The performance of most collision resolution methods does not depend directly on the number n of stored entries, but depends strongly on the table's load factor, the ratio n/s between n and the size s of its bucket array. With a good hash function, the average lookup cost is nearly constant as the load factor increases from 0 up to 0.7 or so. Beyond that point, the probability of collisions and the cost of handling them increases.
On the other hand, as the load factor approaches zero, the size of the hash table increases with little improvement in the search cost, and memory is wasted.
At the heart of the hash table algorithm is a simple array of items; this is often simply called the hash table. Hash table algorithms calculate an index from the data item's key and use this index to place the data into the array. The implementation of this calculation is the hash function, f:
index = f(key, arrayLength)
The hash function calculates an index within the array from the data key. arrayLength is the size of the array.
A basic requirement is that the function should provide a uniform distribution of hash values. A non-uniform distribution increases the number of collisions, and the cost of resolving them. Uniformity is sometimes difficult to ensure by design, but may be evaluated empirically by the chi-squared test.
If all of the keys that will be used are known ahead of time, a perfect hash function can be used to create a perfect hash table, in which there will be no collisions. If minimal perfect hashing is used, every location in the hash table can be used as well.
Perfect hashing allows for constant time lookups in the worst case.
Collisions are practically unavoidable when hashing a random subset of a large set of possible keys.
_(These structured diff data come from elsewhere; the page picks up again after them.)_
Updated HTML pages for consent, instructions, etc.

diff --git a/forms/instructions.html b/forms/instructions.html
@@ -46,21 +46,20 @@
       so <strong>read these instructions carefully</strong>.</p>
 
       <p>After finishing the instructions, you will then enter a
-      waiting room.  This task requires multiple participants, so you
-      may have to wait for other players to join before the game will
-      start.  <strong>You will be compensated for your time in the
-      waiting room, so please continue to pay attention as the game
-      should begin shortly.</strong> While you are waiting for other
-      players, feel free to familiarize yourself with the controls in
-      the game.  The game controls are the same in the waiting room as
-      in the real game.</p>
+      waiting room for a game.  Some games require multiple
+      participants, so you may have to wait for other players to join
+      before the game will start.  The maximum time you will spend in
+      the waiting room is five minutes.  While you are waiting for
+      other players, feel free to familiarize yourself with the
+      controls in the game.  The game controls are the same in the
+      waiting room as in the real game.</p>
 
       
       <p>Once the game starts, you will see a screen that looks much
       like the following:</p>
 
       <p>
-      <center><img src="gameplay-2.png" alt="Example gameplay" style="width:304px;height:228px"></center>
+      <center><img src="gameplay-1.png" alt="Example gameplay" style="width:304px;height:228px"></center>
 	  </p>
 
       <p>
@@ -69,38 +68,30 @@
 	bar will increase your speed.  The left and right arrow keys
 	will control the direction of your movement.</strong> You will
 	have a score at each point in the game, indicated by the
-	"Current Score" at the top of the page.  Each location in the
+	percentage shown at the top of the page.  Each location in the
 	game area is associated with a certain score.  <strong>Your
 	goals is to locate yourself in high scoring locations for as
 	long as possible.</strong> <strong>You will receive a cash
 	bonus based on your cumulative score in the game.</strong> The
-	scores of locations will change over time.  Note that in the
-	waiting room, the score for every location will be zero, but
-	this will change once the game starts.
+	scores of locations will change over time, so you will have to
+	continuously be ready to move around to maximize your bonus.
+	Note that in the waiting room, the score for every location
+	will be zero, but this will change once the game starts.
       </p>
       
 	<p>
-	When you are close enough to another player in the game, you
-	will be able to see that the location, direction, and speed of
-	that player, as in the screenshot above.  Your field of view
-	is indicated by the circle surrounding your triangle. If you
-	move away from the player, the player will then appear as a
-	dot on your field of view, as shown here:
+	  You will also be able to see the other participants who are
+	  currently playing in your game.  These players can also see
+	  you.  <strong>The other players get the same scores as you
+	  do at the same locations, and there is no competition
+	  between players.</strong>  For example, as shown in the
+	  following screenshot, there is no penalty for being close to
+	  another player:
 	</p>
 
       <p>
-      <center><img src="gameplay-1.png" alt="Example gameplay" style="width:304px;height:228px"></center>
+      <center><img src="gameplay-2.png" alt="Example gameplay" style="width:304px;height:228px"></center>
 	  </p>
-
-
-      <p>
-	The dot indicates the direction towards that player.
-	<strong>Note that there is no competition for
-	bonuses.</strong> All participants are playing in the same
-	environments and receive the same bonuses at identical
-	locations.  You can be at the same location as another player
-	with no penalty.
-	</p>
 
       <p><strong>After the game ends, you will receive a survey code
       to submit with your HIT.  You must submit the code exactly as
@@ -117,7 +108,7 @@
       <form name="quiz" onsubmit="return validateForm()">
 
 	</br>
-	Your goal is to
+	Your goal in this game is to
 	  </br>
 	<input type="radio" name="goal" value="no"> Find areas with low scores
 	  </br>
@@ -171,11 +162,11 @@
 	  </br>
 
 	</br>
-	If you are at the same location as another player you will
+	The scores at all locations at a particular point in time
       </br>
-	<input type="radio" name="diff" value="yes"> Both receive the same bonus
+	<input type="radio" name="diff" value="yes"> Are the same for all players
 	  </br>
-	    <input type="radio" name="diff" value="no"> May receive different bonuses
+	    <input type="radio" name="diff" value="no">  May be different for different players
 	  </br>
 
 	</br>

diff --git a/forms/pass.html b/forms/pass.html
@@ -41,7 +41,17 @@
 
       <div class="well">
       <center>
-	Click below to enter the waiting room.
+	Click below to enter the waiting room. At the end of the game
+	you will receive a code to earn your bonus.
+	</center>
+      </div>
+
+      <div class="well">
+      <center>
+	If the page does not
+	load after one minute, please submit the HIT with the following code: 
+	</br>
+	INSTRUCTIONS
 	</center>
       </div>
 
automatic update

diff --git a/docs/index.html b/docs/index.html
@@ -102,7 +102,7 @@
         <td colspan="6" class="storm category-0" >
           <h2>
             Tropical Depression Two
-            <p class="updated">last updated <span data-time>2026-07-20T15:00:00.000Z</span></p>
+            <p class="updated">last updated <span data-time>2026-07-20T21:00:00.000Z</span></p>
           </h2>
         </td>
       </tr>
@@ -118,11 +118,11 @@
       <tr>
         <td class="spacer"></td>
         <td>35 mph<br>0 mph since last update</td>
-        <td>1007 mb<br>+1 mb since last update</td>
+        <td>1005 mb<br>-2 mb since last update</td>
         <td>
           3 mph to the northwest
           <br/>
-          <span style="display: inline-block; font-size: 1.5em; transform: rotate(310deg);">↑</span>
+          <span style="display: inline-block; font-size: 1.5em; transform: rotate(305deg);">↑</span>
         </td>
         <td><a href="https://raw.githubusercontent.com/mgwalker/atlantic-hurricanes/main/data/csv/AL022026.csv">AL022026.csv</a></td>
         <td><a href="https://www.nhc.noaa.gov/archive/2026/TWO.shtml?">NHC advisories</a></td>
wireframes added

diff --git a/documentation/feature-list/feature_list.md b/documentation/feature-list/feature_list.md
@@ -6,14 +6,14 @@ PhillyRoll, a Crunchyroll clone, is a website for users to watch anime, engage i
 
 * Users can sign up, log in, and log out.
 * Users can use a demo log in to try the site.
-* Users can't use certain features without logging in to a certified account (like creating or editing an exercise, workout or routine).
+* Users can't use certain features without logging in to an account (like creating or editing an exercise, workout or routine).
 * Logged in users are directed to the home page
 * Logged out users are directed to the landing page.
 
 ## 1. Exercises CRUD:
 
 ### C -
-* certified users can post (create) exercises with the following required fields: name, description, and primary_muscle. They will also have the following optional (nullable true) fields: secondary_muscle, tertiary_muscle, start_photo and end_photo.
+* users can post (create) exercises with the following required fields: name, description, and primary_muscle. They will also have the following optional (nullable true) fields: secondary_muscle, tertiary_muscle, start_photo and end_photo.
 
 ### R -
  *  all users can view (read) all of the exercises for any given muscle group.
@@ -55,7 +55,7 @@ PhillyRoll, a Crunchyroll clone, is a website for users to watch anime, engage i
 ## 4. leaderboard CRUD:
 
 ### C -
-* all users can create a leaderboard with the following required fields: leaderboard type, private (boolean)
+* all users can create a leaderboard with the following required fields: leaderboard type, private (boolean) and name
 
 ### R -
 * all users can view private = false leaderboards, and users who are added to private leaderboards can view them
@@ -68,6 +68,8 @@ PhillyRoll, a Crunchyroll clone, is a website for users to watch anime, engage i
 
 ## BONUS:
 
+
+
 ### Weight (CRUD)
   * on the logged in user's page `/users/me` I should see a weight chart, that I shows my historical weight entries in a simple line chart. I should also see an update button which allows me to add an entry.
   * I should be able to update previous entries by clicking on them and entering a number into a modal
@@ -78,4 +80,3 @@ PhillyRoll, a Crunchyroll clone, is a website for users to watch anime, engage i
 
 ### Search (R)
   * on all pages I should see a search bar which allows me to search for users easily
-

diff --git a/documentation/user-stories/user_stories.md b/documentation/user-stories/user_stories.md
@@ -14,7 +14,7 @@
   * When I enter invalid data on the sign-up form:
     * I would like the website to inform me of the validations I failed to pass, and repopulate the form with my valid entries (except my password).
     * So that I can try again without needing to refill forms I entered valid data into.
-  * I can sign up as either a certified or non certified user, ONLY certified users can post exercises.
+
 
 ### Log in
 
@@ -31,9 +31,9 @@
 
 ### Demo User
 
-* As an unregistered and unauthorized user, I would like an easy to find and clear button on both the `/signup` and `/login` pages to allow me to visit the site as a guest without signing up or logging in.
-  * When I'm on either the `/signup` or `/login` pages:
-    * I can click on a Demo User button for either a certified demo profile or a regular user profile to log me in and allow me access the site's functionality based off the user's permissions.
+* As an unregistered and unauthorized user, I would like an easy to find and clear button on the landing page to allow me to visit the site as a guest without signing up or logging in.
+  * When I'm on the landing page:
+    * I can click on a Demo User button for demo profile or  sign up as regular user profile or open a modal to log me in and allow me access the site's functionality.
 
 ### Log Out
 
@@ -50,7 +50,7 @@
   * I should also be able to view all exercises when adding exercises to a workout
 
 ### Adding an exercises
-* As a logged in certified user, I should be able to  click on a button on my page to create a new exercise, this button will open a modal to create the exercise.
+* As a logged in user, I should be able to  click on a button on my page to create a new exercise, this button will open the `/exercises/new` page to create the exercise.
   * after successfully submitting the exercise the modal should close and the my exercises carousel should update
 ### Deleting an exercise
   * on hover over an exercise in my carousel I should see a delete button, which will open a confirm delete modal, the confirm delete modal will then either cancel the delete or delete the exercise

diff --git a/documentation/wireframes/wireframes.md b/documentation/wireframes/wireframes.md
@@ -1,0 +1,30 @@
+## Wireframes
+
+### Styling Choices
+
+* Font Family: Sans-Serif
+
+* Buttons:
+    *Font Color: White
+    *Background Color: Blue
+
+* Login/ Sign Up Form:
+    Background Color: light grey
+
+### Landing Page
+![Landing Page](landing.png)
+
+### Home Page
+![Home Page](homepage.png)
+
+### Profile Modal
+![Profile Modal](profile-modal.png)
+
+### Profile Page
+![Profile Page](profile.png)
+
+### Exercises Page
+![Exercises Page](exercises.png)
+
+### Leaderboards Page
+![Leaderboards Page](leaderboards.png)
For example, if 2500 keys are hashed into a million buckets, even with a perfectly uniform random distribution, according to the birthday paradox there is a 95% chance of at least two of the keys being hashed to the same slot.
Therefore, most hash table implementations have some collision resolution strategy to handle such events. Some common strategies are described below. All these methods require that the keys (or pointers to them) be stored in the table, together with the associated values.
Hash collision resolved by open addressing with linear probing (interval=1). Note that “Ted Baker” has a unique hash, but nevertheless collided with “Sandra Dee” which had previously collided with “John Smith”.
|Collision Resolution||Load Factor|
The main reason for Python to choose an “open addressing” implementation is that many basic language mechanism are based on hash maps (namespaces, classes, etc). In every python program many hash maps are continuously created and updated. The “open addressing” implementation reduce a lot the need for dynamic memory allocation. In case of a collision, the entry is stored anyway in the hash main table, without the need to allocate and link a new element of a linked list.